By Ruth Burns: Special to the PNT
By Ruth Burns
Special to the PNT
One of the first of the pioneers to come to the Roosevelt County area was the Carter Family, who settled at Tierra Blanca Lake about 10 miles west of the present site of Portales, so named because of the “White Earth” which surrounds it.
The Carters had left their holdings at Black Water, or Agua Prieta, between Salt Lake and Spring Lake, Texas in 1881 when the XIT Ranch took more than 3 million acres of land in the Texas Panhandle. Many of the squatters who were forced out migrated to Eastern New Mexico.
The first names of the parents are not known, but a deed filed in 1892 lists the owner as W.W. Carter. According to Col. Jack Potter, the five bachelor sons were Bill, Frank, John, Ed, and Albert. Don McAlavy in the “High Plains History” book, lists them as, Bill, Frank, John, Bud, and Lewis.
They established the T-41 Ranch near the springs at the northern end of the Tierra Blanca Lake and ran 500 to 1,000 cattle under the Backward Seven brand.
Their first house was a 14-by-28-foot sod house consisting of a living room and kitchen. The boys had a 12-by-24-foot bunk house, also of sod. Their corrals were made of barbed wire with a windbreak on the north side made out of soap weeds.
As far as we know, they were not kin to Judge C. L. Carter or his offspring, Edna, Nelle, Byrd, and Lee Carter, who was a surveyor during the homestead period.
Col. Jack Potter knew the family well and has said of them: “They were a real pioneer family. All of them smoked pipes, even to the Old Lady. They were a contented, happy family; the boys were nice to their mother, assisting her in every way.”
Col. Potter has told of a tragic incident in the lives of the Carter sons, and I quote him:
“There was a tragedy in the Carter family that I don’t believe many people knew. Away back when the buffalo hunter was on the range, after a blizzard while the Carters were on the Agua Negro, four of the Carter boys went south to drift their cattle back.
“They were 15 miles from home, and contacted a bunch of buffalo hunters on horseback. The Carters thought they were Indians and started back home as fast as they could go. The buffalo hunters were surprised and wanted to make a contact and followed them chasing them for several miles.
“One of the boys, Frank, in his early teens, let his horse become
winded, and he got off and made the race on home on foot. He never got over the scare. Before he got grown, he would get scary spells and leave home.
“For about three years he would leave home at times and sometimes be tramping over the country for several months and then return home, and seemed to be all right.
“He had a nice little herd of cattle, a hundred or more. Finally about the year 1887, he left home with one of those scary spells and never did return. It was very sad for those old pioneer couple, pioneering out there when their hair was as white as the snow.”

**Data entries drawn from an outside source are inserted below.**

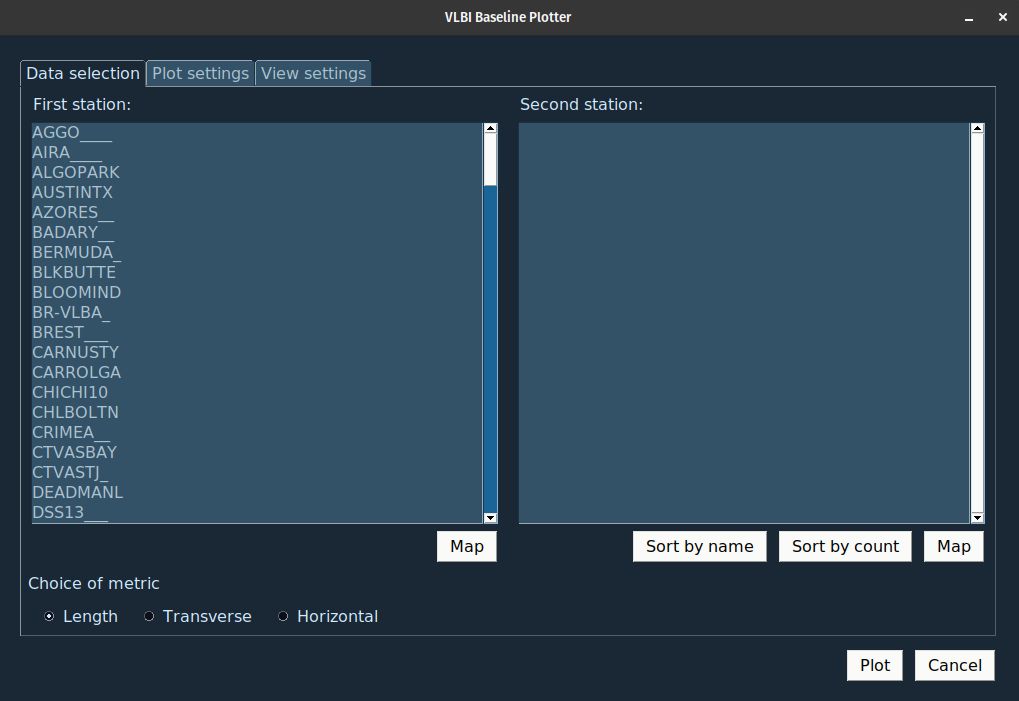
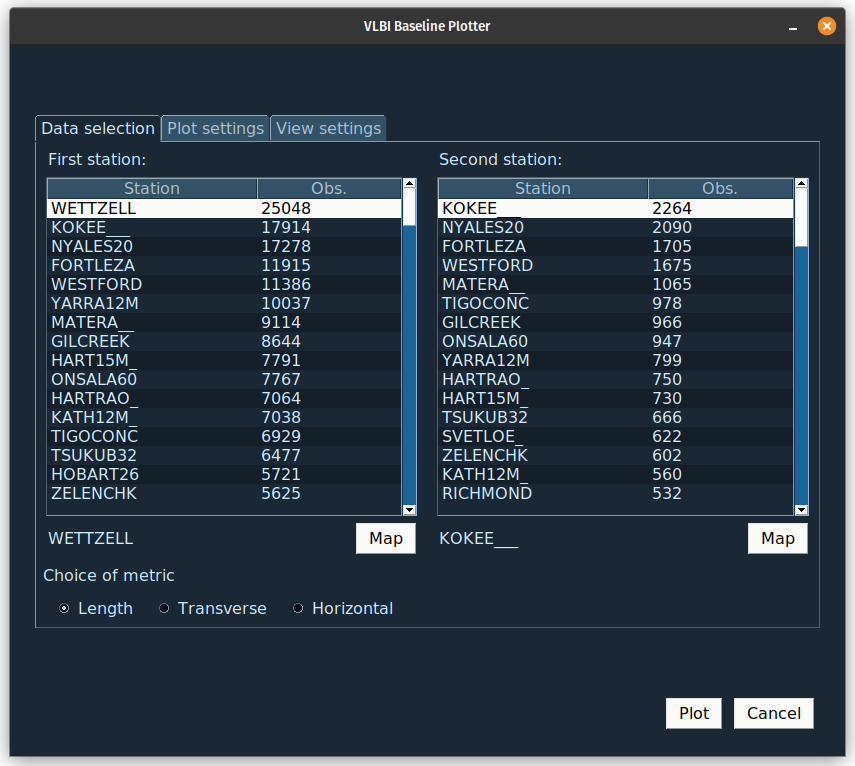
Improved scaling and added script mode back

diff --git a/baseline_plotter.py b/baseline_plotter.py
@@ -1,4 +1,57 @@
 from utility.gui.gui import run_gui
+from utility.plot.plot_baseline import plot_lines
+from utility.data_selection.find_matching_station_data import find_matching_station_data
+import argparse
+import matplotlib.pyplot as plt
+import sys
 
 if __name__ == '__main__':
-    run_gui()
+    if len(sys.argv) == 1:
+        run_gui()
+
+    else:
+        # Create parser to allow program to be run in script mode
+        parser = argparse.ArgumentParser(
+            prog='Plot baseline',
+            description='Plots baselines between 2 given stations')
+
+        parser.add_argument('station1', type=str)
+        parser.add_argument('station2', type=str)
+        parser.add_argument('--no_scatter', action='store_true', help="don't plot scatter plot")
+        parser.add_argument('--no_residual', action='store_true', help="don't plot residual plot")
+        parser.add_argument('--no_rolling_std', action='store_true', help="don't plot rolling std plot")
+        parser.add_argument('--no_raw', action='store_true', help="don't plot raw data")
+        parser.add_argument('--no_trimmed', action='store_true', help="don't plot trimmed data")
+        parser.add_argument('--no_trendline', action='store_true', help="don't plot trendline")
+
+        parser.add_argument('--save_plots', action='store_true', help="save plots to file")
+        parser.add_argument('--show_plots', action='store_true', help="show plots")
+        parser.add_argument('--file_type', type=str, default="png", help="file type to save plots as")
+
+        parser.add_argument('--window_size', type=float, default=12, help="window size for rolling std (months)")
+        args = parser.parse_args()
+
+        plotSettings = {
+            "scatter": not args.no_scatter,
+            "scatterRaw": not args.no_raw,
+            "scatterTrimmed": not args.no_trimmed,
+            "scatterTrendline": not args.no_trendline,
+            "residual": not args.no_residual,
+            "residualRaw": not args.no_raw,
+            "residualTrimmed": not args.no_trimmed,
+            "rolling_std": not args.no_rolling_std,
+            "rolling_stdRaw": not args.no_raw,
+            "rolling_stdTrimmed": not args.no_trimmed,
+            "rolling_stdWindowSize": args.window_size/12
+        }
+
+        viewSettings = {
+            "display": args.show_plots,
+            "save": args.save_plots,
+            "saveFormat": args.file_type
+        }
+
+        data = find_matching_station_data(args.station1, args.station2)
+        plot_lines(data, 'length', plotSettings, viewSettings)
+        if args.show_plots:
+            plt.show()

diff --git a/utility/plot/plot_baseline.py b/utility/plot/plot_baseline.py
@@ -211,51 +211,3 @@ def plot_lines(data, metric, plotSettings, viewSettings):
         plt.show(block=False)
     else:
         plt.close("all")
-
-
-if __name__ == '__main__':
-    # Create parser to allow program to be run in script mode
-    parser = argparse.ArgumentParser(
-        prog='Plot baseline',
-        description='Plots baselines between 2 given stations')
-
-    parser.add_argument('station1', type=str)
-    parser.add_argument('station2', type=str)
-    parser.add_argument('--no_scatter', action='store_true', help="don't plot scatter plot")
-    parser.add_argument('--no_residual', action='store_true', help="don't plot residual plot")
-    parser.add_argument('--no_rolling_std', action='store_true', help="don't plot rolling std plot")
-    parser.add_argument('--no_raw', action='store_true', help="don't plot raw data")
-    parser.add_argument('--no_trimmed', action='store_true', help="don't plot trimmed data")
-    parser.add_argument('--no_trendline', action='store_true', help="don't plot trendline")
-
-    parser.add_argument('--save_plots', action='store_true', help="save plots to file")
-    parser.add_argument('--show_plots', action='store_true', help="show plots")
-    parser.add_argument('--file_type', type=str, default="png", help="file type to save plots as")
-
-    parser.add_argument('--window_size', type=float, default=12, help="window size for rolling std (months)")
-    args = parser.parse_args()
-
-    plotSettings = {
-        "scatter": not args.no_scatter,
-        "scatterRaw": not args.no_raw,
-        "scatterTrimmed": not args.no_trimmed,
-        "scatterTrendline": not args.no_trendline,
-        "residual": not args.no_residual,
-        "residualRaw": not args.no_raw,
-        "residualTrimmed": not args.no_trimmed,
-        "rolling_std": not args.no_rolling_std,
-        "rolling_stdRaw": not args.no_raw,
-        "rolling_stdTrimmed": not args.no_trimmed,
-        "rolling_stdWindowSize": args.window_size/12
-    }
-
-    viewSettings = {
-        "display": args.show_plots,
-        "save": args.save_plots,
-        "saveFormat": args.file_type
-    }
-
-    data = find_matching_station_data(args.station1, args.station2)
-    plot_lines(data, 'length', plotSettings, viewSettings)
-    if args.show_plots:
-        plt.show()

diff --git a/utility/gui/map.py b/utility/gui/map.py
@@ -94,21 +94,23 @@ def draw_map(station_coordinates, title):
     plt.axis('off')
     plt.tight_layout(pad=0)
 
-    # Add the events to the event loop
+    # Add labels to the stations
     cursor_hover = mplcursors.cursor(
             station_points, hover=mplcursors.HoverMode.Transient)
     cursor_hover.connect(
         "add", lambda sel: sel.annotation.set_text(station_coordinates.loc[sel.index].station))
+
+    # Add a "click"-listener to the stations
     cursor_click = mplcursors.cursor(station_points)
     cursor_click.connect("add", lambda sel: map_window.write_event_value("selected",sel.index))
 
     # Open the window
     layout = [[sg.Canvas(s=(1000,500), key='map_canvas', expand_x=True, expand_y=True)],
               [sg.Canvas(s=(1000,50), key="toolbar_canvas", expand_x=True, expand_y=False)]]
-    map_window = sg.Window(title, layout, resizable=False, finalize=True, modal=True)
+    map_window = sg.Window(title, layout, resizable=True, finalize=True, modal=True, margins=(0,0), element_padding=0)
     draw_fig(map_window['map_canvas'].TKCanvas, fig, map_window['toolbar_canvas'].TKCanvas)
 
-    # Event loop for window
+    # Wait for a selection or close
     while True:
         event, values = map_window.read()
         if event == "selected":

diff --git a/utility/gui/gui.py b/utility/gui/gui.py
@@ -1,3 +1,5 @@
+assert __name__ != "__main__", "This file is not meant to be run, run baseline_plotter.py instead"
+
 from utility.gui.map import draw_map
 from utility.gui.layout import create_layout
 from utility.data_selection.find_matching_station_data import find_matching_station_data
@@ -94,6 +96,7 @@ def run_gui():
     layout = create_layout(first_station_list)
     main_window = sg.Window('VLBI Baseline Plotter', layout,
                             margins=[20, 20], resizable=True, finalize=True)
+    main_window.set_min_size((541,566))
 
     # Fixes visual bug on Windows 11
     plt.figure()
@@ -108,7 +111,7 @@ def run_gui():
 
         # Generate plots if user clicks plot
         if event == "Plot":
-            if not (values["first_station"] and values["second_station"]):
+            if not (selected_first_station and selected_second_station):
                 sg.popup("Please select two stations!",title="Warning")
             elif not (values["scatter"] or values["residual"] or values["rolling_std"]):
                 sg.popup("Please select plot type!",title="Warning")

diff --git a/utility/gui/layout.py b/utility/gui/layout.py
@@ -1,6 +1,5 @@
 import PySimpleGUI as sg
 
-TABLE_LENGTH = 25
 TABLE_WIDTHS = [12,6]
 TABLE_HEADINGS = ["Station","Obs."]
 
@@ -40,8 +39,7 @@ def create_layout(stations):
                              [sg.Text("Choice of metric")],
                              [sg.Column(metric_settings_col, expand_x=True)]]
 
-    data_selection_tab = sg.Tab("Data selection", data_selection_column,
-                                expand_x=True, expand_y=True)
+    data_selection_tab = sg.Tab("Data selection", data_selection_column)
 
     scatter_settings_col = [[sg.Checkbox('Raw data', default=False,
                                          key='scatterRaw', expand_x=True)],
@@ -102,6 +100,5 @@ def create_layout(stations):
                    [sg.Push(), sg.Button('Plot'), sg.Button('Cancel')]]
 
     layout = [[sg.TabGroup([[data_selection_tab, settings_tab, view_tab]], expand_x=True, expand_y=True)],
-              [sg.VPush()],
               [sg.Column(buttons_col, expand_x=True, expand_y=False)]]
     return layout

The Carters remained at Tierra Blanca about 10 years and then moved and settled east of Amarillo.
The lake has been dry for many years. Salt cedar bushes gradually took over and created a virtual forest on the white flats left by the dried up lake bed. In the 50s, it was a favorite camping spot for scout troops. My husband Mike took his Troop 125 there many times to learn camping skills. At the present time, parts of the property are owned by Wayne Tivis, Donna Coe, Jack Howard, and Kenny Reid.
Ruth Burns has taken her information from the research and interviews of her mother, Rose “Mrs. Eddie” White. She may be contacted at firstname.lastname@example.org.